So what it's all about?
Federal lawmakers and environmental groups are increasingly concerned about two 61-year-old petroleum-carrying pipelines, owned and operated by Enbridge Energy Partners of Canada, running through the Straits of Mackinac between Lake Michigan and Lake Huron. Last year, the federal government OK'd an increase in the amount of oil transported through the pipeline, by about 2 million gallons a day. Enbridge says the pipeline is in good repair, but environmentalists say that because of the pipe's location — in deep water with strong currents, iced over for part of the year — a spill or leak could prove disastrous. This summer, Michigan Attorney General Bill Schuette ordered Enbridge to install additional pipeline supports. The original specs required supports every 75 feet, and some spans of the pipeline exceeded that distance unsupported.

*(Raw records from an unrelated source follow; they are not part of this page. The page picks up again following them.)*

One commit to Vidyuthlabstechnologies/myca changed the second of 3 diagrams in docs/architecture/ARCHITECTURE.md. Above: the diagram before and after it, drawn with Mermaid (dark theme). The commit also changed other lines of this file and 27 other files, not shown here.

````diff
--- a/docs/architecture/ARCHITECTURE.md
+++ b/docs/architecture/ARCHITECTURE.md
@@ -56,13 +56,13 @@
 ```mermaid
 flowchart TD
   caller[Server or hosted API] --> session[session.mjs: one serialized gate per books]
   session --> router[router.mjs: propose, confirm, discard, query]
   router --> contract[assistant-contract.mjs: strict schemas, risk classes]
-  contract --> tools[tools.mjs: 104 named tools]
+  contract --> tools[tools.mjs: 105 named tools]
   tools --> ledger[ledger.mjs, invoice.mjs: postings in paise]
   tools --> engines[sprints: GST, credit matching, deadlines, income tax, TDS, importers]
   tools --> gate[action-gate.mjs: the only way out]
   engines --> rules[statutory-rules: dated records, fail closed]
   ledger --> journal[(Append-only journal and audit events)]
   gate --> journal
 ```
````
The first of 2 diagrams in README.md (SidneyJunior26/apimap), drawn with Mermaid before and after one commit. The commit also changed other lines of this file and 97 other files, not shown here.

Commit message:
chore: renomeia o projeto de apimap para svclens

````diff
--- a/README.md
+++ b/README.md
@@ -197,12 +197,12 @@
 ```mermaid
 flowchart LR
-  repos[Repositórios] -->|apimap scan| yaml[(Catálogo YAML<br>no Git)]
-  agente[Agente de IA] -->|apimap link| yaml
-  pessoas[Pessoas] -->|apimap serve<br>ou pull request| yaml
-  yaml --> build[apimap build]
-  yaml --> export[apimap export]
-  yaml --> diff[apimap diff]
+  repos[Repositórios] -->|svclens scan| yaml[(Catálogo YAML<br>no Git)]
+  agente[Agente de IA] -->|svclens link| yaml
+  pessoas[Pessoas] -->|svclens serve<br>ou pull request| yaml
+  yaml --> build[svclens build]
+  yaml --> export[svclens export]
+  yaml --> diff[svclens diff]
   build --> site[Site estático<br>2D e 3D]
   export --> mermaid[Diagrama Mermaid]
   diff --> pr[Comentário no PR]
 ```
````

Enbridge. Aren't they ...?
Yes. Enbridge is the company responsible for the largest inland oil spill in U.S. history. In 2010, an Enbridge-operated pipeline in Calhoun County burst, spilling about 843,000 gallons of oil into Talmadge Creek, a tributary of the Kalamazoo River. A National Transporation Safety Board report on the spill found that Enbridge had found defects in the pipe in 2005, but did not believe the problem was critical. The company didn't respond to the 2010 rupture for 17 hours because employees charged with monitoring the pipe didn't believe alarms indicating the break were genuine. Nor did the company have adequate personnel or resources on hand to respond, the report found.
Recently, a "pinhole leak" in a stretch of the pipeline in the Upper Peninsula allowed some amount of liquid natural gas to escape. The company said there was no impact on the environment.
None of this eases environmentalists' fears about the pipelines in the Straits of Mackinac.
What happens to pipelines?
They get old. As pipes age, cracks and corrosion can cause ruptures. Old or poorly done welds can create weak spots. Pipes can also be damaged by digging, or theft.
But we're prepared, right?
Uh, not so much. The U.S. Coast Guard told Free Press reporter Keith Matheny back in September that they're "not adequately equipped or prepared" for a heavy oil spill in the Great Lakes. That's the bad news. The good news is that first responders for a hypothetical Great Lakes oil spill are aware of these problems, and are developing a plan for action. Considering Michigan's increasing role in petroleum transportation, this should be a top priority.
What happens next?
Schuette and Department of Environmental Quality Director Dan Wyant have put together a task force to study how safe Michigan's petroleum pipelines are, and to evaluate the state's response capacity.
Detroit Free Press